Vin Santo del Chianti DOC
A symbol of hospitality in Tuscany: every family has their own recipe and protectively guards the secret
Wine, olive oil and honey
Provinces of Arezzo, Florence, Pisa, Pistoia, Prato and Siena
Quality label
Chianti Wine Consortium

Vin Santo del Chianti (or Vinsanto) is a DOC passito wine whose production occurs in the provinces of Arezzo, Florence, Pisa, Pistoia, Prato and Siena. The Tuscan Vin Santo is a symbol of hospitality: every family offers it to guests, using their own secret, safely-guarded recipe. The DOC Vin Santo from the Chianti was established in 1997, recognised as a wine that has always been produced in Chianti region.

The Chianti Wine Consortium protects the DOC with dedicated guidelines, according to which the product cannot be consumed before November 1, three years after the production of the grapes. Vin Santo from the Chianti, however, cannot be consumed until November 1 of the fourth year after the grapes were produced.

History and production

Historically, Vin Santo has been produced since the end of the Middle Ages. A legend from Siena mentions a friar who, in 1348, distributed a wine already used by his brothers to celebrate mass; the wine was known to heal the sick, hence the belief that it was a miraculous wine (“santo” meaning “holy”). That is not to negate the fact that the name “santo” derives from the fact that it has always been used in mass.

Traditionally, Vin Santo was produced by harvesting the best bunches (harvest “by choice”), which were then dried on mats or hung on hooks (traditionally the grapes were left when the moon was waning, with the belief that it would avoid rotting). Once dried, the grapes would be crushed (with or without the pulp depending on the tradition) and they would be transferred to wooden barrels of various sizes (generally between 15 to 50 litres), from which the previous year’s Vin Santo had recently been removed.
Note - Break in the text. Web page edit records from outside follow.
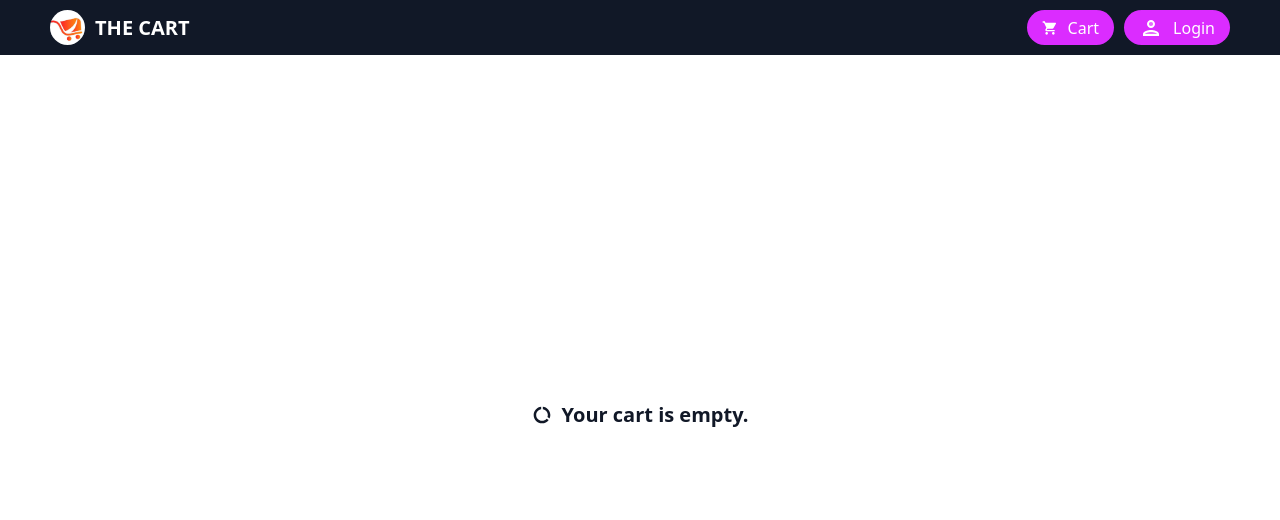
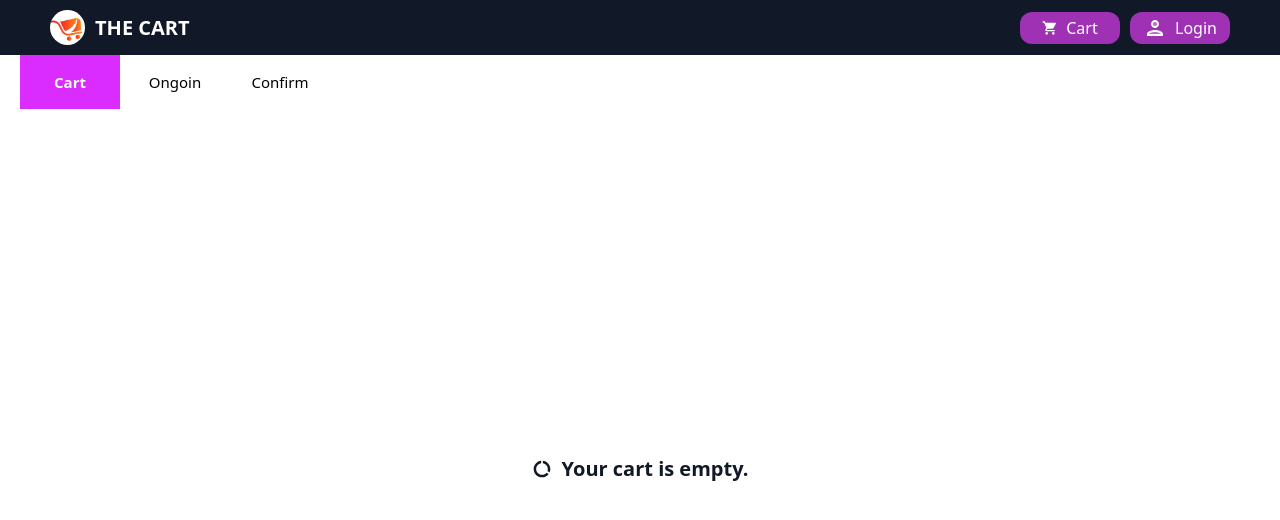
Before and after one commit to RohanPrasadGupta/ecommerce-proj, a Next.js app: page /pages/cart in a window 1280 px wide. Shown: the top 520 px of the page. Built offline with nearby package versions, Linux system fonts and the light colour scheme.

Commit message:
update onncart page and global buttons

```diff
--- /dev/null
+++ b/app/components/Buttons/Button.module.scss
@@ -0,0 +1,88 @@
+.button {
+  padding: 0.5rem 1rem;
+  // font-size: 1rem;
+  border-radius: 12px;
+  border: none;
+  background-color: #9f32b4;
+  color: #ffffff;
+  transition: transform 0.2s, box-shadow 0.2s;
+  display: flex;
+  flex-direction: row;
+  justify-content: center;
+  align-items: center;
+  gap: 0.5rem;
+
+  &:disabled {
+    opacity: 0.6;
+    // cursor: not-allowed;
+    background-image: none;
+    background-color: #1f254240;
+    color: #323a60;
+    cursor: not-allowed;
+  }
+}
+
+.Hoverbutton {
+  padding: 0.5rem 1rem;
+  font-size: 1rem;
+  border-radius: 12px;
+  border: none;
+  background-color: #9f32b4;
+  color: #ffffff;
+  cursor: pointer;
+  transition: transform 0.2s, box-shadow 0.2s;
+  display: flex;
+  flex-direction: row;
+  justify-content: center;
+  align-items: center;
+  gap: 0.5rem;
+
+  &:hover,
+  &:focus {
+    transform: scale(1.05);
+    box-shadow: 0px 4px 10px rgba(0, 0, 0, 0.2);
+  }
+
+  &.flat {
+    background-color: transparent;
+    color: #b1bcbc;
+
+    &:hover,
+    &:focus {
+      color: #869999;
+    }
+  }
+}
+
+.cancelButton {
+  background: transparent;
+  border-radius: 12px;
+  padding: 0.5rem 1rem;
+  font-size: 1rem;
+  color: rgb(0, 0, 0);
+  transition: transform 0.2s, box-shadow 0.2s;
+  display: flex;
+  justify-content: center;
+  align-items: center;
+  gap: 0.5rem;
+  position: relative;
+  border: none;
+
+  &:before {
+    content: "";
+    position: absolute;
+    inset: 0;
+    padding: 2px; // Border thickness
+    border-radius: 12px; // Match button radius
+    background: linear-gradient(90deg, #9f32b4, #111827);
+    -webkit-mask: linear-gradient(#fff 0 0) content-box,
+      linear-gradient(#fff 0 0);
+    mask: linear-gradient(#fff 0 0) content-box, linear-gradient(#fff 0 0);
+    -webkit-mask-composite: xor;
+    mask-composite: exclude;
+  }
+
+  &:hover {
+    transform: scale(1.05);
+  }
+}
--- /dev/null
+++ b/app/components/Buttons/GlobalButton.tsx
@@ -0,0 +1,53 @@
+import React from "react";
+import styles from "./Button.module.scss";
+import { CircularProgress } from "@mui/material";
+
+export default function GlobalButton({
+  isLoading = false,
+  text = "Submit",
+  hoverEffect = false,
+  onClick,
+  icon,
+  RightSideicon,
+  iconButton,
+  type,
+  name = "",
+  theme = "default",
+  height = "56px",
+  fontSize = "1rem",
+  width = "100%",
+  fontWeight = "normal",
+  ref,
+  isDisabled = false,
+}) {
+  const themeClass =
+    theme === "outline"
+      ? styles.cancelButton
+      : hoverEffect
+      ? styles.Hoverbutton
+      : styles.button;
+  return (
+    <button
+      type={type}
+      ref={ref || null}
+      className={`
+    ${themeClass}
+     ${isLoading && styles.buttonDisabled}`}
+      disabled={isDisabled}
+      onClick={isLoading || isDisabled ? (e) => e.stopPropagation() : onClick}
+      style={{
+        height: height,
+        width: width,
+        fontSize: fontSize,
+        fontWeight: fontWeight,
+        cursor: isLoading || isDisabled ? "not-allowed" : "pointer",
+        opacity: isLoading || isDisabled ? 0.5 : 1,
+      }}
+      name={name}
+    >
+      {isLoading && <CircularProgress size={"20px"} color="inherit" />}{" "}
+      {icon && icon} {!iconButton && text}
+      {RightSideicon && RightSideicon}
+    </button>
+  );
+}
--- /dev/null
+++ b/app/components/cartPage/ConfirmOrderPage.jsx
@@ -0,0 +1,17 @@
+import React from "react";
+import EmptyData from "../emptyPageData/EmptyData";
+
+export default function ConfirmOrderPage() {
+  return (
+    <div
+      style={{
+        display: "flex",
+        justifyContent: "center",
+        alignItems: "center",
+        height: "80vh",
+      }}
+    >
+      <EmptyData windowHeight="auto" text="No data found." />
+    </div>
+  );
+}
--- /dev/null
+++ b/app/components/cartPage/OnGoingOrder.jsx
@@ -0,0 +1,59 @@
+import React from "react";
+import GlobalButton from "../Buttons/GlobalButton";
+import CloseOutlinedIcon from "@mui/icons-material/CloseOutlined";
+
+export default function OnGoingOrder() {
+  return (
+    <div className="flex flex-col md:flex-row bg-gray-100 p-6 ">
+      <div className="w-full bg-white p-6 rounded-lg shadow-md ">
+        <table className="w-full">
+          <thead>
+            <tr className="border-b">
+              <th className="text-left">Product</th>
+              <th className="text-left">Status</th>
+              <th className="text-left">Quantity</th>
+              <th className="text-left">Total</th>
+              <th className="text-left">Order Date</th>
+              <th className="text-left"></th>
+            </tr>
+          </thead>
+          <tbody>
+            <tr className="border-b">
+              <td className="flex items-center py-4">
+                {/* <img
+                  src={item?.product?.thumbnail}
+                  alt={item?.product?.title}
+                  className="w-16 h-16 mr-4 rounded-md"
+                  /> */}
+                <div>
+                  <p>title</p>
+                  <div className="flex items-center gap-2">
+                    <p>brand</p>
+                    <p>status</p>
+                  </div>
+                </div>
+              </td>
+              <td>status</td>
+              <td>4</td>
+              <td className="flex items-center gap-2">
+                <span>Total Price</span>
+              </td>
+              <td className="font-semibold">Date</td>
+              <td>
+                <GlobalButton
+                  type="button"
+                  text="Cancel Order"
+                  theme="outline"
+                  width="fit-content"
+                  height="40px"
+                  icon={<CloseOutlinedIcon />}
+                  // onClick={() => {}}
+                />
+              </td>
+            </tr>
+          </tbody>
+        </table>
+      </div>
+    </div>
+  );
+}
--- a/app/components/login/ProfilerContaier.jsx
+++ b/app/components/login/ProfilerContaier.jsx
@@ -1,12 +1,19 @@
 import React from "react";
 import Avatar from "@mui/material/Avatar";
+import GlobalButton from "../Buttons/GlobalButton";
+import AccountCircleOutlinedIcon from "@mui/icons-material/AccountCircleOutlined";
 
 const ProfilerContaier = ({ handleLogout }) => {
   return (
     <div>
-      <button type="button" onClick={() => handleLogout()}>
-        <Avatar src="/broken-image.jpg" />
-      </button>
+      <GlobalButton
+        icon={<AccountCircleOutlinedIcon />}
+        text=""
+        onClick={() => handleLogout()}
+        type="button"
+        height="32px"
+        width="32px"
+      />
     </div>
   );
 };
--- a/app/components/navbar/Navbar.jsx
+++ b/app/components/navbar/Navbar.jsx
@@ -12,6 +12,7 @@ import LoginUser from "../login/LoginUser";
 import UserLoginSignup from "../login/UserLoginSignup";
 import ProfilerContaier from "../login/ProfilerContaier";
 import Cookies from "js-cookie";
+import GlobalButton from "../Buttons/GlobalButton";
 
 const style = {
   position: "absolute",
@@ -75,24 +76,27 @@ function Navbar() {
         </Link>
       </div>
       <div className={styles["navbar-nav-items"]}>
-        <div className={styles.cartButtonDiv}>
-          <button
-            onClick={() => router.push("/pages/cart")}
-            className={styles.cartButton}
-          >
-            <MdShoppingCart />
-            <p>Cart</p>
-          </button>
-        </div>
+        <GlobalButton
+          type="button"
+          text="Cart"
+          onClick={() => router.push("/pages/cart")}
+          icon={<MdShoppingCart />}
+          width="100px"
+          height="32px"
+          hoverEffect={true}
+        />
         {user !== null ? (
           <ProfilerContaier handleLogout={handleLogout} />
         ) : (
-          <div className={styles.cartButtonDiv}>
-            <button onClick={handleOpen} className={styles.cartButton}>
-              <PersonTwoToneIcon />
-              <p>Login</p>
-            </button>
-          </div>
+          <GlobalButton
+            type="button"
+            text="Login"
+            onClick={handleOpen}
+            icon={<PersonTwoToneIcon />}
+            width="100px"
+            height="32px"
+            hoverEffect={true}
+          />
         )}
       </div>
     </nav>
--- a/app/components/navbar/navbarStyle.module.scss
+++ b/app/components/navbar/navbarStyle.module.scss
@@ -9,6 +9,8 @@
 .navbar-nav-items {
   display: flex;
   flex-direction: row;
+  align-items: center;
+  justify-content: center;
   gap: 10px;
 }
 
--- /dev/null
+++ b/app/pages/cart/cartPageStyle.module.scss
@@ -0,0 +1,35 @@
+.cartTabContainer {
+  display: flex;
+  flex-direction: row;
+  justify-content: left;
+  height: 54px;
+  gap: 5px;
+  padding: 0px 20px;
+}
+
+.btnCart {
+  width: 100px;
+  font-size: 15px;
+  padding: 2px 15px;
+  cursor: pointer;
+  &:hover {
+    background-color: #dcdcdc;
+    box-shadow: 0px 6px 10px rgba(0, 0, 0, 0.15),
+      0px 2px 4px rgba(0, 0, 0, 0.12);
+  }
+}
+
+.active {
+  padding: 2px 15px;
+  font-size: 15px;
+  font-weight: bold;
+  color: white;
+  background-color: #db2cff;
+  width: 100px;
+  cursor: pointer;
+  display: flex;
+  flex-direction: row;
+  gap: 5px;
+  justify-content: center;
+  align-items: center;
+}
--- a/app/pages/cart/page.jsx
+++ b/app/pages/cart/page.jsx
@@ -1,9 +1,42 @@
 "use client";
-import React from "react";
+import React, { useEffect, useState } from "react";
 import CartPage from "../../components/cartPage/CartPage";
+import ConfirmOrderPage from "../../components/cartPage/ConfirmOrderPage";
+import OnGoingOrder from "../../components/cartPage/OnGoingOrder";
+import styles from "./cartPageStyle.module.scss";
 
 function page() {
-  return <CartPage />;
+  const tabs = ["Cart", "Ongoin", "Confirm"];
+  const [activeTab, setActiveTab] = useState("Cart");
+
+  const handleTabChange = (tab) => {
+    setActiveTab(tab);
+  };
+
+  useEffect(() => {
+    console.log("activeTab", activeTab);
+  }, [activeTab]);
+
+  return (
+    <>
+      <div className={styles.cartTabContainer}>
+        {tabs.map((tab) => (
+          <button
+            key={tab}
+            onClick={() => handleTabChange(tab)}
+            className={activeTab === tab ? styles.active : styles.btnCart}
+          >
+            {tab}
+          </button>
+        ))}
+      </div>
+      <div>
+        {activeTab === "Cart" && <CartPage />}
+        {activeTab === "Ongoin" && <OnGoingOrder />}
+        {activeTab === "Confirm" && <ConfirmOrderPage />}
+      </div>
+    </>
+  );
 }
 
 export default page;
```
Tradition states that Vin Santo should be consumed as a dessert wine, with a dried baked good, particularly sweets from Siena. The perfect combination is with Tuscan cantucci.
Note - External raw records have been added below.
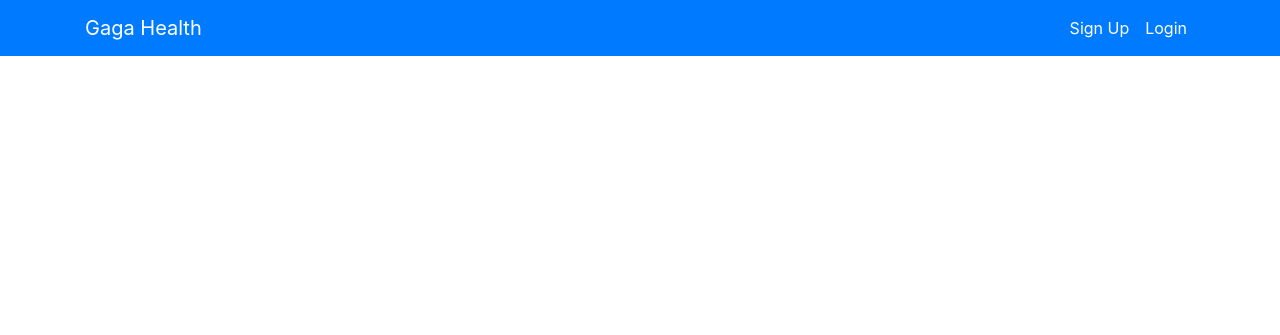
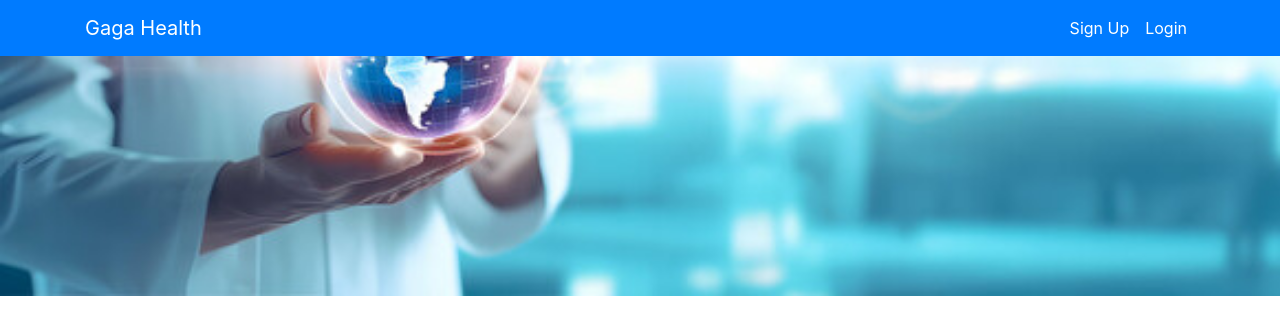
Before and after one commit to vinayz7/gagahealthblog, a Django app: page / in a window 1280 px wide. Shown: the top 335 px of the page. Run offline with Django 3.2, Linux system fonts and the light colour scheme; data that the repository does not hold is empty; some libraries are stand-ins or nearby versions.

Commit message:
Update style.css

```diff
--- a/static/style.css
+++ b/static/style.css
@@ -4,3 +4,9 @@
     background-size: cover;
     height: 100vh;
 }
+body {
+    background-image: url('/static/media/new_bg.jpg');
+    background-size: cover;
+    background-repeat: no-repeat;
+    background-position: center;
+}
```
Vin Santo can also be consumed as a table wine: when it is slightly on the sweet side, it pairs well with fresh Marzolino cheese, and when it is drier, it goes well with raveggiolo. If it is very dry, it can also accompany liver pâté.